INPUT FOR THIS TASK START

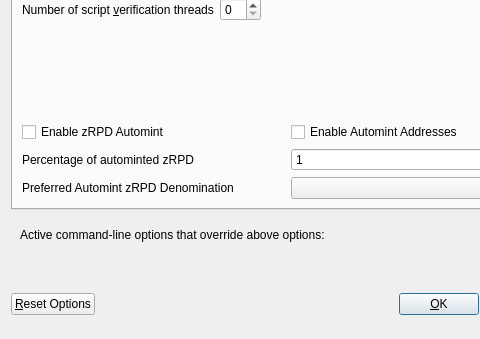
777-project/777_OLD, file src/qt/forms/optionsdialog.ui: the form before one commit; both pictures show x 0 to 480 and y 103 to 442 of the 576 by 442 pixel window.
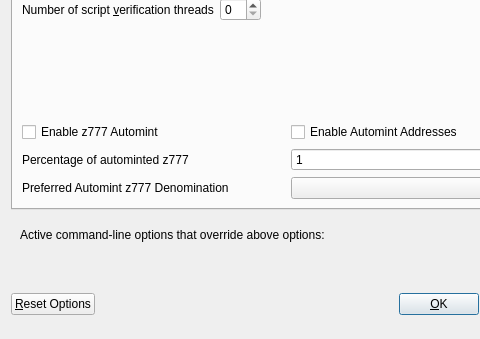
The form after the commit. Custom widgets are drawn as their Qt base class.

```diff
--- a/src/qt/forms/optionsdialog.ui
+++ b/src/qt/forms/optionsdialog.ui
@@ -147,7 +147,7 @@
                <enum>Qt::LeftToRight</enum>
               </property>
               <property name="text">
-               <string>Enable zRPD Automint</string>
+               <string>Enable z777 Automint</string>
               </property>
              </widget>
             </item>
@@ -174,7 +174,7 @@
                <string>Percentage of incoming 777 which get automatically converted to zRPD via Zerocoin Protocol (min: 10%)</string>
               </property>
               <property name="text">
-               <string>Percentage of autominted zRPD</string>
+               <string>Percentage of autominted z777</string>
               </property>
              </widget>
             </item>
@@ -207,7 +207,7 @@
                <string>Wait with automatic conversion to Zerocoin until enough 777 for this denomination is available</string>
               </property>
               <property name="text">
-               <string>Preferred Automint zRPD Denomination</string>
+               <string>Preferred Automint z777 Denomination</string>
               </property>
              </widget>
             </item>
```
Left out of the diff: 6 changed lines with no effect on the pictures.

INPUT FOR THIS TASK END
INPUT FOR THIS TASK START

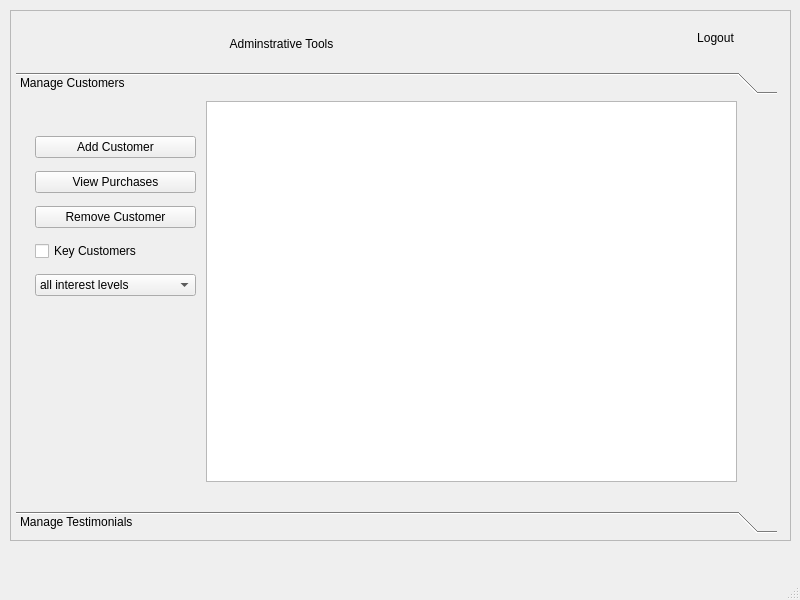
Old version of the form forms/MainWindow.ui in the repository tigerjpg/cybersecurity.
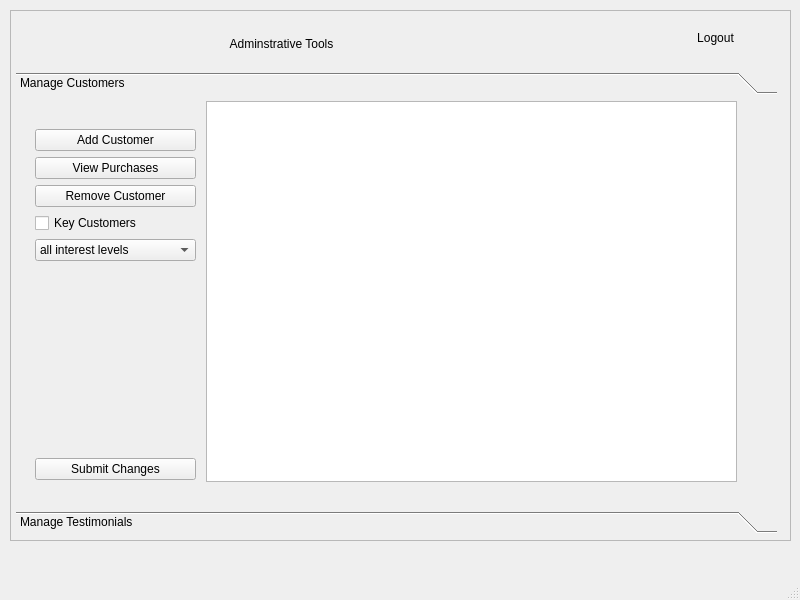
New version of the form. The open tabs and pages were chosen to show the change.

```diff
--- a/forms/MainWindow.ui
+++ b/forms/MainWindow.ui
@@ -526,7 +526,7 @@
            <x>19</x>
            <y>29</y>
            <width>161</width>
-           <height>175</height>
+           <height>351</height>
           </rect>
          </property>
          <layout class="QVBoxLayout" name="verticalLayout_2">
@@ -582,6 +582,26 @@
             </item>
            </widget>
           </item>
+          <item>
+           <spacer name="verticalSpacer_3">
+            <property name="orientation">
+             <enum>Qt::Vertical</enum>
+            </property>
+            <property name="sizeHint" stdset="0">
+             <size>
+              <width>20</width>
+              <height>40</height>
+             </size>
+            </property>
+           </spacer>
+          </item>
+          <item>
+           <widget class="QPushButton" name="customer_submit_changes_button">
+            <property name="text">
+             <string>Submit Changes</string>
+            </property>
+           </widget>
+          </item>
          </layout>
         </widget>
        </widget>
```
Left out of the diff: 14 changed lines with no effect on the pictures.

INPUT FOR THIS TASK END

== WHAT TO DO ==
Whenever the word "height" occurs in a line of the records, that line counts once; state the total alone.

== TASK RESPONSE ==
3